There were several Devdars in Manali and in on the mountain slopes as well. Here is another one that I spotted. Its stem is twisted, I wonder why…..
The species is native to India and commonly found on the slopes of the western Himalayas.
Have you seen the mighty Devdar tree?
I am participating in Parul’s #ThursdayTreeLove28. Head over to see some wonderful trees from around the world.
10 Replies to “Feeling Dwarfed (#ThursdayTreeLove)”
Seems similar to the white pines and cedar trees of our area of Texas. The view of the top being blocked by the branches makes me think of one's life journey, as we can see only to a certain point, but that doesn't mean there isn't much more ahead of us.
I had to look this up – this tree is popular, it would seem, in a lot of the southern part of my native United States – the Cedar Deodar, so Barbara may have seen them where she lives. It's described as a "fast growing cedar, long lived, easy maintenance". Alas, they aren't hardy where I live in upstate New York.
@Barbara Wow! You have put forth a profound thought! Totally agree.. Thanks for stopping by 🙂
@Alana This species doesnt grow in my part of the world either. Hence I made it a point to look it up when I visited Manali. Thanks for stopping by 🙂
I love Deodar and Chinar trees. These tall ones have a beauty about them and I am glad you captured it for us. Thank you for joining!
Thanks Parul. Happy to participate in this bloghop!!
No I have never seen a tree like this:) perfect and awesome, very beautifully captured and gave me a sense of wonder when I looked at the pictures you posted, thank you for sharing you brought a smile on my face:)
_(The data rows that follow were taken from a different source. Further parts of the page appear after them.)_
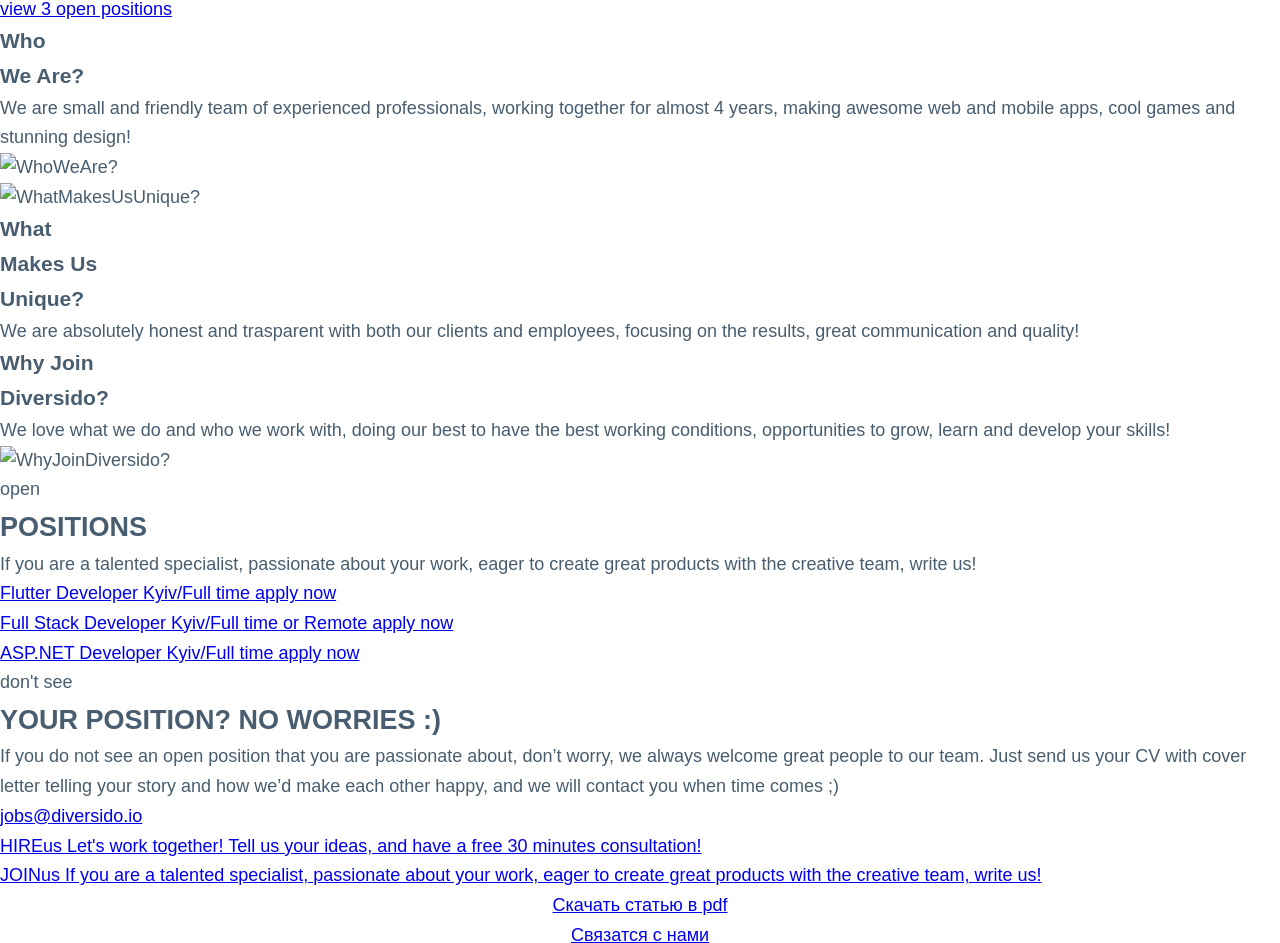
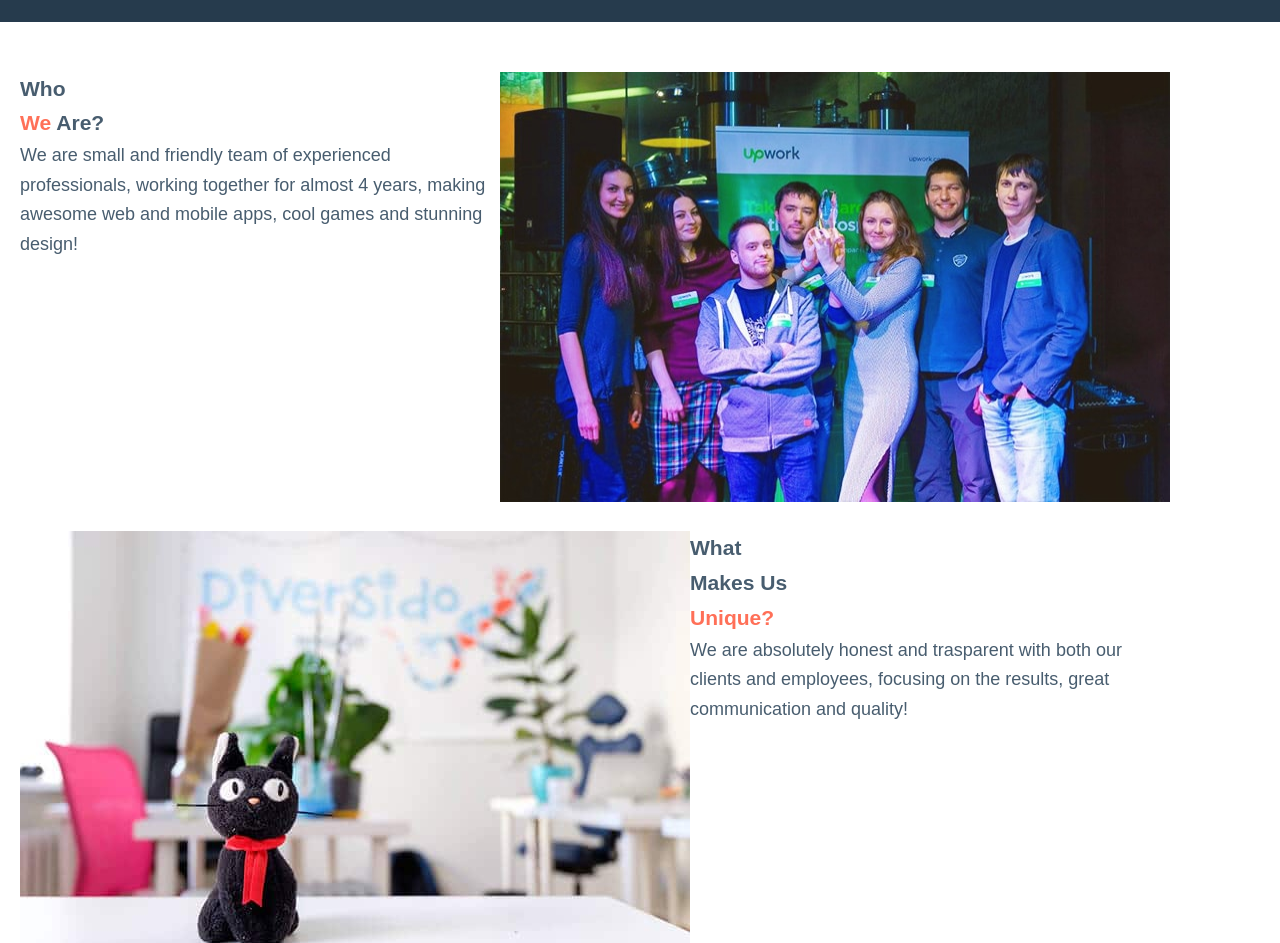
Before and after one commit to pe4enka22/dwebpage, a plain HTML site: page index.html in a window 1280 px wide. Shown: the part 243-1186 px from the top of the page. Drawn offline with Linux system fonts and the light colour scheme.

Commit message:
Adding photos and colors

```diff
--- a/css/style.css
+++ b/css/style.css
@@ -14,3 +14,167 @@ body {
   overflow-y: scroll;
   position: relative;
 }
+
+.main-header{
+ display: flex;
+ justify-content: space-between;
+ margin: 10px;
+}
+
+.main-header nav li {
+  display: inline;
+  margin: 0;
+  color: #485d6f;
+  padding-right: 10px;
+}
+
+.img-logo{
+  width:150px;
+}
+
+.main-topics{
+  display: flex;
+  justify-content: center;
+  width: 100%;
+  background: #263b4d;
+  height: 180px;
+  margin-bottom: 50px;
+}
+
+.main-topics a{
+  color: #2db39a;
+}
+
+.main-whoweare{
+  display: flex;
+  justify-content: center;
+  padding-left: 0;
+  padding-right: 7%;
+  margin: 20px;
+}
+
+.img-whoweare{
+  width: 670px;
+  height:430px;
+}
+
+.img-whatmakesus{
+  width: 670px;
+  height:447px;
+}
+
+.img-whyjoindiversido{
+  width: 670px;
+  height:430px;
+}
+
+
+.red-word{
+  color:#ff7058;
+  font-weight: inherit;
+}
+
+.main-openpositions{
+  background: #263b4d;
+  margin-bottom: 50px;
+  height: 400px;
+}
+
+.dev-name{
+  color: #17a086;
+}
+
+.dev-placetowork{
+ color: #485d6f;
+}
+
+.flutter-dev-link{
+  padding-right:1130px;
+}
+
+.fs-dev-link{
+  padding-right:1040px;
+}
+
+.asp-dev-link{
+  padding-right:1130px;
+}
+
+.apply-now{
+  color: #17a086;
+}
+
+.name-positions{
+  display: flex;
+  justify-content: center;
+  padding-left: 0;
+  padding-right: 7%;
+  margin: 20px;
+  color: #fff;
+}
+
+.dontsee-positions{
+  display: flex;
+  justify-content: center;
+  padding-left: 0;
+  padding-right: 7%;
+  margin: 20px;
+}
+
+.openposition-text{
+  display: flex;
+  justify-content: center;
+  margin: 20px;
+  color: #fff;
+}
+
+.dontsee-positions-text{
+   display: flex;
+   justify-content: center;
+   margin: 20px;
+   width:50%;
+   padding-left:300px;
+   text-align:center;
+}
+
+
+.jobs-link{
+  background:#fff;
+  margin-top: 15px;
+}
+
+.diversido-jobs-mail{
+  display: flex;
+  justify-content: center;
+  color: #ff7058;
+  font-size: 70px;
+  font-weight:700;
+}
+
+.hire-join{
+  display: flex;
+  justify-content: center;
+  text-align: center;
+  margin-right: 200px;
+  margin-left: 200px;
+  margin-top: 50px;
+}
+
+.hire-me{
+  width:100%;
+  border: 1px solid #eaeaea;
+  background: #f6f6f6;
+}
+
+.join-me{
+  border: 1px solid #eaeaea;
+  background: #f6f6f6;
+}
+
+h1{
+  color: #fff;
+}
+
+a{
+  text-decoration: none;
+}
--- a/index.html
+++ b/index.html
@@ -9,8 +9,8 @@
 <body>
     <!--Menu-->
     <header>
-        <div>
-            <a href=""><img scr="" alt="DiversidoLogo"></a>
+        <div class="main-header">
+            <a href=""><img class="img-logo" src="./img/Diversido_Logo.png" alt="DiversidoLogo"></a>
             <nav id="">
                 <ul>
                     <li><a href="https://diversido.io/portfolio/">Our Works</a></li>
@@ -25,21 +25,21 @@
 
     <!--Header-->
     <div>
-        <div>
+        <div class="main-topics">
             <h1>Join Us</h1>
-            <a href="https://diversido.io/careers/#openings" title="openings">view 3 open positions</a>
+            <a href="https://diversido.io/careers/#openings" title="openings">view 3 open positions →</a>
         </div>
     </div>
 
     <!--Who we are?-->
     <section>
         <div>
-            <div>
+            <div class="main-whoweare">
                 <div>
                     <h3>
                         Who
                         <br>
-                        <strong>We</strong> Are?
+                        <span class="red-word"><strong>We</strong></span> Are?
                     </h3>
                     <p>
                         We are small and friendly team of experienced professionals, working together for almost 4 years, making awesome web and
@@ -47,11 +47,12 @@
                     </p>
                 </div>
                 <div>
-                   <img src="" alt="WhoWeAre?">
+                    <img class="img-whoweare" src="./img/photo_1.jpg" alt="WhoWeAre?">
                 </div>
-
+            </div>
+            <div class="main-whoweare">
                 <div>
-                    <img src="" alt="WhatMakesUsUnique?">
+                    <img class="img-whatmakesus" src="./img/koko.jpg" alt="WhatMakesUsUnique?">
                 </div>
                 <div>
                     <h3>
@@ -59,19 +60,20 @@
                         <br>
                         Makes Us
                         <br>
-                        <strong>Unique?</strong>
+                        <span class="red-word"><strong>Unique?</strong></span>
                     </h3>
                     <p>
                         We are absolutely honest and trasparent with both our clients and employees, focusing on the results, great
                         communication and quality!
                     </p>
                 </div>
-
+            </div>
+            <div class="main-whoweare">
                 <div>
                     <h3>
                         Why Join
                         <br>
-                        <strong>Diversido?</strong>
+                        <span class="red-word"><strong>Diversido?</strong></span>
                     </h3>
                     <p>
                         We love what we do and who we work with, doing our best to have the best working conditions, opportunities to grow,
@@ -79,48 +81,52 @@
                     </p>
                 </div>
                 <div>
-                    <img src="" alt="WhyJoinDiversido?">
+                    <img class="img-whyjoindiversido" src="./img/history-1-1.jpg" alt="WhyJoinDiversido?">
                 </div>
-
             </div>
         </div>
     </section>
 
     <!--Open positions-->
     <section>
-        <div>
-            <div>
+        <div class="main-openpositions">
+            <div class="name-positions">
                 <span>open</span>
                 <h2>POSITIONS</h2>
             </div>
-            <p>If you are a talented specialist, passionate about your work, eager to create great products with the creative team,
+            <span class="openposition-text">
+                <p>If you are a talented specialist, passionate about your work, eager to create great products with the creative team,
             write us!</p>
+            </span>
             <ul>
-                <li>
-                    <a href="https://diversido.io/careers/flutter-developer/">
-                        <span>Flutter Developer</span>
-                        <span>Kyiv/Full time</span>
+                <li class="jobs-link">
+                    <a class="flutter-dev-link" href="https://diversido.io/careers/flutter-developer/" background="yellow;">
+                        <span class="dev-name">Flutter Developer</span>
+                        <br>
+                        <span class="dev-placetowork">Kyiv/Full time</span>
                     </a>
                     <a href="mailto:jobs@diversido.io">
-                        <span>apply now</span>
+                        <span class="apply-now">apply now →</span>
                     </a>
                 </li>
-                <li>
-                    <a href="https://diversido.io/careers/full-stack-developer/">
-                        <span>Full Stack Developer</span>
-                        <span>Kyiv/Full time or Remote</span>
+                <li class="jobs-link">
+                    <a class="fs-dev-link" href="https://diversido.io/careers/full-stack-developer/">
+                        <span class="dev-name">Full Stack Developer</span>
+                        <br>
+                        <span class="dev-placetowork">Kyiv/Full time or Remote</span>
                     </a>
                     <a href="mailto:jobs@diversido.io">
-                        <span>apply now</span>
+                        <span class="apply-now">apply now →</span>
                     </a>
                 </li>
-                <li>
-                    <a href="https://diversido.io/careers/asp-net-developer/">
-                        <span>ASP.NET Developer</span>
-                        <span>Kyiv/Full time</span>
+                <li class="jobs-link">
+                    <a class="asp-dev-link" href="https://diversido.io/careers/asp-net-developer/">
+                        <span class="dev-name">ASP.NET Developer</span>
+                        <br>
+                        <span class="dev-placetowork">Kyiv/Full time</span>
                     </a>
                     <a href="mailto:jobs@diversido.io">
-                        <span>apply now</span>
+                        <span class="apply-now">apply now →</span>
                     </a>
                 </li>
             </ul>
@@ -133,17 +139,20 @@
     <section>
         <div>
             <div>
-                <div>
-                    <span>don't see</span>
+                <div class="dontsee-positions">
+                    <span> don't see</span>
                     <h2>YOUR POSITION? NO WORRIES :)</h2>
                 </div>
                 <div>
-                    <p>If you do not see an open position that you are passionate about, don’t worry, we always welcome great people to our
+                    <span class="dontsee-positions-text">
+                        <p>If you do not see an open position that you are passionate about, don’t worry, we always welcome great people to our
                     team. Just send us your CV with cover letter telling your story and how we’d make each other happy, and we will contact
                     you when time comes ;)</p>
+                    </span>
+
                 </div>
-                <div>
-                    <a href="mailto:jobs@diversido.io" target="_top">jobs@diversido.io</a>
+                <div class="diversido-jobs">
+                    <a href="mailto:jobs@diversido.io" target="_top"><span class="diversido-jobs-mail">jobs@diversido.io</span></a>
                 </div>
             </div>
         </div>
@@ -153,16 +162,16 @@
 
     <!--Actions-->
     <div>
-        <div>
-            <div>
+        <div class="hire-join">
+            <div class="hire-me">
                 <a href="https://diversido.io/contact/">
-                    <span>HIRE<span>us</span></span>
+                    <span>HIRE <span>us →</span> <br></span>
                     <span>Let's work together! Tell us your ideas, and have a free 30 minutes consultation!</span>
                 </a>
             </div>
-            <div>
+            <div lass="join-me">
                 <a href="https://diversido.io/careers/">
-                    <span>JOIN<span>us</span></span>
+                    <span>JOIN <span>us →</span> <br></span>
                     <span>If you are a talented specialist, passionate about your work, eager to create great products with the creative team,
                     write us!</span>
                 </a>
@@ -170,8 +179,7 @@
         </div>
     </div>
 
-    <p align=center><a href="document/site.pdf">Скачать статью в pdf</a></p>
-    <p align="center"><a href="mailto:pe4enka333555@gmailail.com">Связатся с нами</a></p>
-    <p align="right"><a href="#header">Вверх</a></p>
+
+    <p align="right"><a href="#header">^</a></p>
 </body>
 </html>
```
Also changed, not shown: img/Diversido_Logo.png (added), img/history-1-1.jpg (added), img/koko.jpg (added), img/photo_1.jpg (added).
Thanks Angela! 🙂
Archana, this is such a beautiful shot. Yes, we look like dwarfs standing under it. Those twisted branches are surely mysterious.